At least one species of cherry tree can be grown in any state. As a cultivated and producing fruit tree, sweet cherries do better in warmer climates in hardiness zones 5 through 8, while sour cherries do better in zones 4 through 8. As a flowering tree, there are more than 400 species of cherry, many that are native to temperate zones of the Northern Hemisphere and growing in the wild.
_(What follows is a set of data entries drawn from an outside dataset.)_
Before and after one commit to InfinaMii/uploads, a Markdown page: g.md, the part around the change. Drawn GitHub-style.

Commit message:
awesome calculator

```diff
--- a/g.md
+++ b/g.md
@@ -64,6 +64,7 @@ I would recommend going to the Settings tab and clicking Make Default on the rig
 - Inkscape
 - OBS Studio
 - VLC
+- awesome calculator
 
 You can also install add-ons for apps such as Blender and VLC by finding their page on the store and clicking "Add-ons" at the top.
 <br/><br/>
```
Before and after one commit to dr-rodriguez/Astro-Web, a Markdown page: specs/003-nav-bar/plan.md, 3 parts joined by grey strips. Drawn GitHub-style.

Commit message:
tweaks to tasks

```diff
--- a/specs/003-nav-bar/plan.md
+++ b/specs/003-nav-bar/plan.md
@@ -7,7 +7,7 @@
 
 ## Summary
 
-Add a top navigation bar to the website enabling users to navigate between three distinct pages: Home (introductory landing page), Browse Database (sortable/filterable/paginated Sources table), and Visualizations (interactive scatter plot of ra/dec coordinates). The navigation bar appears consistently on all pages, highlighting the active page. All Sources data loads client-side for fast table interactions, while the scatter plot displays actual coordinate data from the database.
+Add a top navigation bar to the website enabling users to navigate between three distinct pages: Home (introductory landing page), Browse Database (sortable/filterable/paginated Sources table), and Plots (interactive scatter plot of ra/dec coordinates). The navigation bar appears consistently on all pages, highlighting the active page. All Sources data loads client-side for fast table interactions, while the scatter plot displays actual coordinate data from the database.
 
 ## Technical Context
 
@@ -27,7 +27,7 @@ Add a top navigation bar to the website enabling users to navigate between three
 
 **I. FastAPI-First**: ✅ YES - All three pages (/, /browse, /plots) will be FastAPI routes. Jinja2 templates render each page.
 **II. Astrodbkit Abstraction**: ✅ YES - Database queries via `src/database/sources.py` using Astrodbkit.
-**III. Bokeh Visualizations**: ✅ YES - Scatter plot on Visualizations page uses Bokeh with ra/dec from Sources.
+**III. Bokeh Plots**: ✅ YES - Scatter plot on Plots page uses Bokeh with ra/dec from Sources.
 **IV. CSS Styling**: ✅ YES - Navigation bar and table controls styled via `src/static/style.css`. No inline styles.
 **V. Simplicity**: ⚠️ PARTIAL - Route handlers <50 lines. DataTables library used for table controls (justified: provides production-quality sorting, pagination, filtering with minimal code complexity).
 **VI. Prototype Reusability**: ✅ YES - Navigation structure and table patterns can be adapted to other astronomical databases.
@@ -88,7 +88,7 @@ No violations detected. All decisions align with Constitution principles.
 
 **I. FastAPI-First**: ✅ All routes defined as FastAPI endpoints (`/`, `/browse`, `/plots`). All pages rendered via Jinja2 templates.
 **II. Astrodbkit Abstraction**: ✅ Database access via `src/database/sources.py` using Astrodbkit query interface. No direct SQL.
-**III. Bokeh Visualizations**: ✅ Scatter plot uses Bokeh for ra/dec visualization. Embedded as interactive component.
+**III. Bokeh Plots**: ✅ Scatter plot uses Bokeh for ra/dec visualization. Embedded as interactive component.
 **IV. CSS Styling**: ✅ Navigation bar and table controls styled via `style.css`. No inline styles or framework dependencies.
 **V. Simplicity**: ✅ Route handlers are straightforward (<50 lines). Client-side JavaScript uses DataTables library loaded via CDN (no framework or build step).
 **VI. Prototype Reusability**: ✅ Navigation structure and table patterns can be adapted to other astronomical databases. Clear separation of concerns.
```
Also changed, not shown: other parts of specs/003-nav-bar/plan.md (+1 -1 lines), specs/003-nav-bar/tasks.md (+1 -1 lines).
The black cherry tree, also known as the rum cherry, grows in the forests of eastern and central North America to the Dakotas. The tree grows to a height of 80 feet. The bark is dark gray and is used to make cough syrup. The wood is hard and used for paneling and fine furniture, according to "The Easy Tree Guide" by Keith Rushforth. The leaves are elongated ovals and alternate on the stem. The white flowers bloom on a raceme, an arrangement in which the flowers are borne on stalks growing from a central axis or stem. The fruit is black, round and edible.
The pin cherry tree is a shrubby tree that reaches a height of 33 feet in the wild. The tree is hardy and able to withstand the cold, according to "Field Guide to Trees of North America" by the National Wildlife Federation. The bark is dark brown and smooth when young, becoming pitted during maturity. The leaves are spear-shaped and taper to a point. The white flowers bloom on short racemes. The fruit is black and grows in clusters.
Sargent's cherry is found throughout hardiness zones 4 through 7, according to "The Illustrated Encyclopedia of Trees of the World" by Tony Russell, Catherine Cutler and Martin Walters. The tree grows to a height of 65 feet. The tree is identified by its glossy dark brown-red bark. The leaves are ovals with pointed tips that are dark green in the spring and orange in the fall. The pink flowers bloom singly on stems in the spring. The fruit is black and egg-shaped.